Sunday, December 31, 2006
The forecasting league table
Posted by David Smith at 10:59 AM
Category: David Smith's other articles
SCORING SYSTEM: GDP growth: 3 points for 2.5%-2.9%; 2 points for 2.2%-3.2%; 1 point for 1.9%-3.5%. Inflation: 3 points for 2.4%-2.8%; 2 points for 2.1%-3.1%; 1 point for 1.8%-3.4%. Current account: 1 point for within £5 billion of outturn. Unemployment: 1 point for 0.9m-1m. Base rate: 1 point for direction (up). Bonus: 1 point for growth exceeding inflation. Blank = No Forecast for this variable * percentage of GDP ** Unemployment rate (Labour Force Survey) *** Unemployment level (LFS)
An interesting collation of macro forecasts, but does it really tell us anything of value? Afterall, no group or individual consistently outperforms the consensus...or if they do, they surely shouldn't be publishing their predictions for all to see !
Fair point, though over the years I've been doing this there are some forecasters who consistently do better - or worse - than the consensus. It's a bit of end-of-year fun, and those who do badly can always look forward to the inevitable data revisions that will prove they were right all along. There's also a spooky tendency for people to produce their best forecasts just before leaving the organisation for which they did it.
Do you have similar tables for the last few years, to identify whether there is a genuine trend for some forecasters to be more consistently right than others over time?
Hi David, It is indeed just a bit of year end fun, and your additional observations are interesting and quite funny. I suppose you could look at the Bloomberg records of top economic forecasters and track their performance against the consensus, as some people do with equity forecasters. If any of this public information is found to have an advantage, you could trade this 'edge' outright via the relatively new economic derivatives that allow you to trade directly the outcome of economic data.
I have noted the publication of many forecast tables to be self-serving to the financial industry in that they allow the top performers to self-publicise and tout their performance to the buy-side, while those who perform badly just keep quiet about it. It's all part of the illusory forecasting merry-go-round.

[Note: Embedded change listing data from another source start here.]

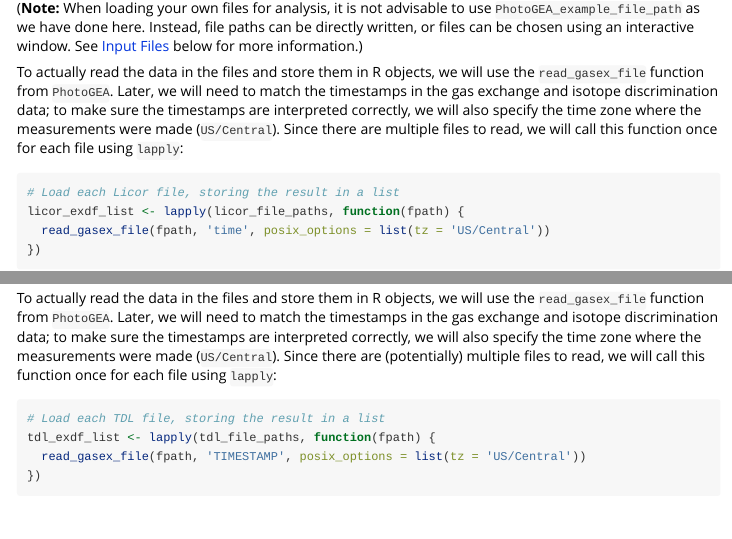
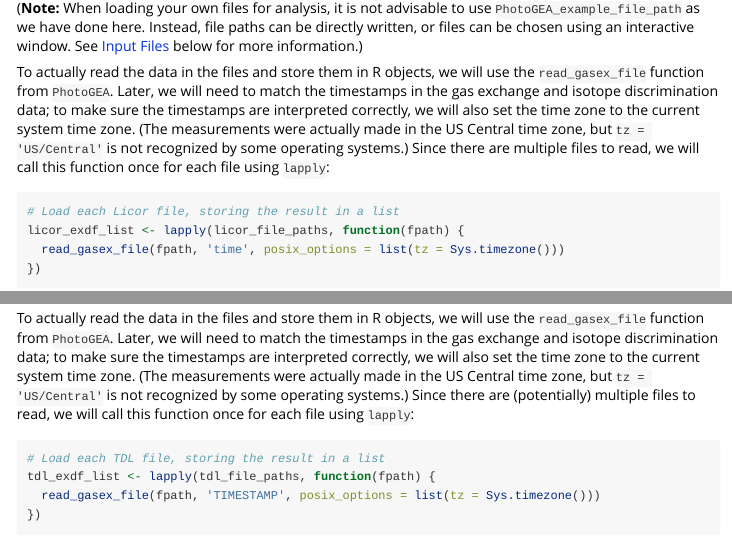
Before and after one commit to eloch216/PhotoGEA, an R Markdown document (vignettes/web_only/analyzing_gm_data.Rmd): the page in a window 1100 px wide, from 2810 px down, and a second part further down, joined at a grey line. Rendered offline with R 4.5, knitr and Pandoc, with nearby package versions; some code elsewhere in the file could not run offline.

Commit message:
Change time zone specifications

````diff
--- a/vignettes/web_only/analyzing_gm_data.Rmd
+++ b/vignettes/web_only/analyzing_gm_data.Rmd
@@ -181,14 +181,16 @@ directly written, or files can be chosen using an interactive window. See
 To actually read the data in the files and store them in R objects, we will use
 the `read_gasex_file` function from `PhotoGEA`. Later, we will need to match
 the timestamps in the gas exchange and isotope discrimination data; to make sure
-the timestamps are interpreted correctly, we will also specify the time zone
-where the measurements were made (`US/Central`). Since there are multiple files
-to read, we will call this function once for each file using `lapply`:
+the timestamps are interpreted correctly, we will also set the time zone to the
+current system time zone. (The measurements were actually made in the US Central
+time zone, but `tz = 'US/Central'` is not recognized by some operating systems.)
+Since there are multiple files to read, we will call this function once for each
+file using `lapply`:
 
 ```{r loading_licor_data}
 # Load each Licor file, storing the result in a list
 licor_exdf_list <- lapply(licor_file_paths, function(fpath) {
-  read_gasex_file(fpath, 'time', posix_options = list(tz = 'US/Central'))
+  read_gasex_file(fpath, 'time', posix_options = list(tz = Sys.timezone()))
 })
 ```
 
@@ -278,15 +280,16 @@ directly written, or files can be chosen using an interactive window. See
 To actually read the data in the files and store them in R objects, we will use
 the `read_gasex_file` function from `PhotoGEA`. Later, we will need to match
 the timestamps in the gas exchange and isotope discrimination data; to make sure
-the timestamps are interpreted correctly, we will also specify the time zone
-where the measurements were made (`US/Central`). Since there are (potentially)
-multiple files to read, we will call this function once for each file using
-`lapply`:
+the timestamps are interpreted correctly, we will also set the time zone to the
+current system time zone. (The measurements were actually made in the US Central
+time zone, but `tz = 'US/Central'` is not recognized by some operating systems.)
+Since there are (potentially) multiple files to read, we will call this function
+once for each file using `lapply`:
 
 ```{r loading_tdl_data}
 # Load each TDL file, storing the result in a list
 tdl_exdf_list <- lapply(tdl_file_paths, function(fpath) {
-  read_gasex_file(fpath, 'TIMESTAMP', posix_options = list(tz = 'US/Central'))
+  read_gasex_file(fpath, 'TIMESTAMP', posix_options = list(tz = Sys.timezone()))
 })
 ```
 
````
Also changed, not shown: NEWS.md (+3 -0 lines), 5 other files.
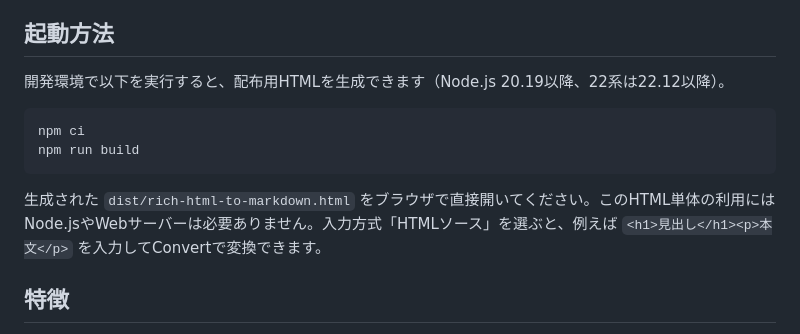
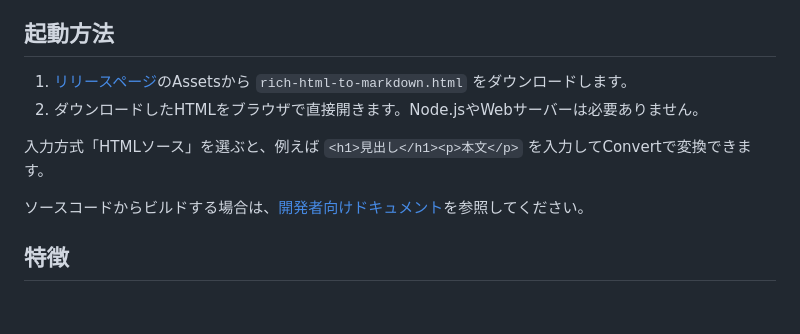
Before and after one commit to yukinobu/richhtml-to-markdown-converter, a Markdown page: README.md, the part around the change. Rendered like a GitHub page; blank space fills up the shorter version.

Commit message:
docs: [AI]配布HTMLから利用を始められるよう起動手順を整理
利用者にビルド作業を求めないよう、リリースからのダウンロードを案内し、ビルド手順は既存の開発者向けドキュメントへ誘導する。

Assisted-by: GPT-6

````diff
--- a/README.md
+++ b/README.md
@@ -8,14 +8,12 @@
 
 ## 起動方法
 
-開発環境で以下を実行すると、配布用HTMLを生成できます（Node.js 20.19以降、22系は22.12以降）。
+1. [リリースページ](https://github.com/yukinobu/richhtml-to-markdown-converter/releases)のAssetsから `rich-html-to-markdown.html` をダウンロードします。
+2. ダウンロードしたHTMLをブラウザで直接開きます。Node.jsやWebサーバーは必要ありません。
 
-```bash
-npm ci
-npm run build
-```
+入力方式「HTMLソース」を選ぶと、例えば `<h1>見出し</h1><p>本文</p>` を入力してConvertで変換できます。
 
-生成された `dist/rich-html-to-markdown.html` をブラウザで直接開いてください。このHTML単体の利用にはNode.jsやWebサーバーは必要ありません。入力方式「HTMLソース」を選ぶと、例えば `<h1>見出し</h1><p>本文</p>` を入力してConvertで変換できます。
+ソースコードからビルドする場合は、[開発者向けドキュメント](README-dev.md#セットアップ)を参照してください。
 
 ## 特徴
 
````
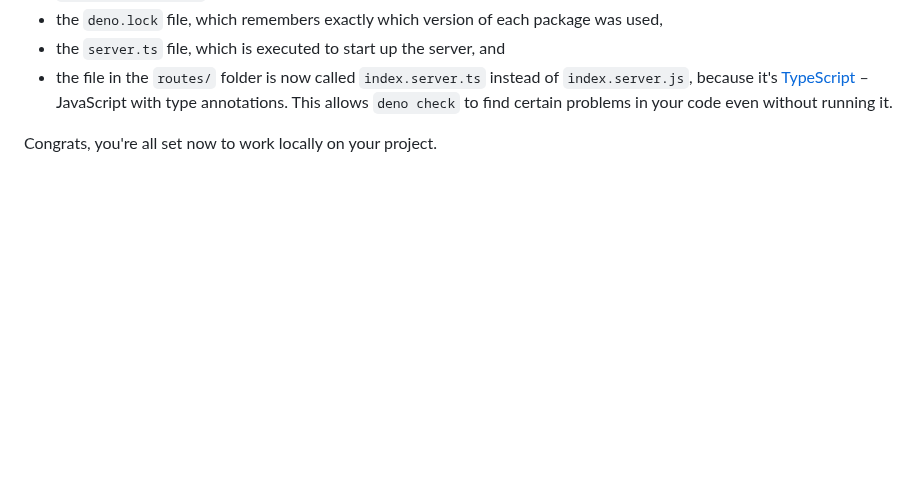
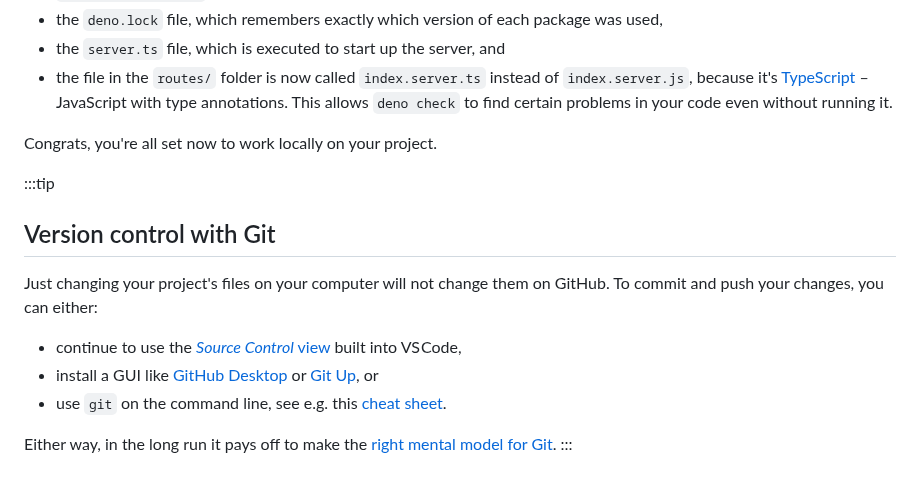
Before and after one commit to mastrojs/mastrojs.github.io, a Markdown page: data/guide/setup-mastro-cli-or-server.md, the part around the change. Drawn GitHub-style; blank space fills up the shorter version.

Commit message:
Add git box

```diff
--- a/data/guide/setup-mastro-cli-or-server.md
+++ b/data/guide/setup-mastro-cli-or-server.md
@@ -68,3 +68,15 @@ Check out the contents of the generated folder. It's a bare-bones Mastro project
 - the file in the `routes/` folder is now called `index.server.ts` instead of `index.server.js`, because it's [TypeScript](https://www.typescriptlang.org/) – JavaScript with type annotations. This allows `deno check` to find certain problems in your code even without running it.
 
 Congrats, you're all set now to work locally on your project.
+
+:::tip
+## Version control with Git
+
+Just changing your project's files on your computer will not change them on GitHub. To commit and push your changes, you can either:
+
+- continue to use the [_Source Control_ view](/guide/publish-website/#save-changes-and-publish-to-the-web) built into VS Code,
+- install a GUI like [GitHub Desktop](https://github.com/apps/desktop) or [Git Up](https://gitup.co/), or
+- use `git` on the command line, see e.g. this [cheat sheet](https://git-scm.com/cheat-sheet).
+
+Either way, in the long run it pays off to make the [right mental model for Git](https://mb21.github.io/blog/2023/12/13/right-mental-model-for-git.html).
+:::
```
Also changed, not shown: data/guide/css.md (+1 -1 lines).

Yes, in response to that, and to answer Nick's point, I did do an exercise two or three years ago assessing the long-term records of the forecasters. I can't lay my hands on it so far but when I do I'll post it here.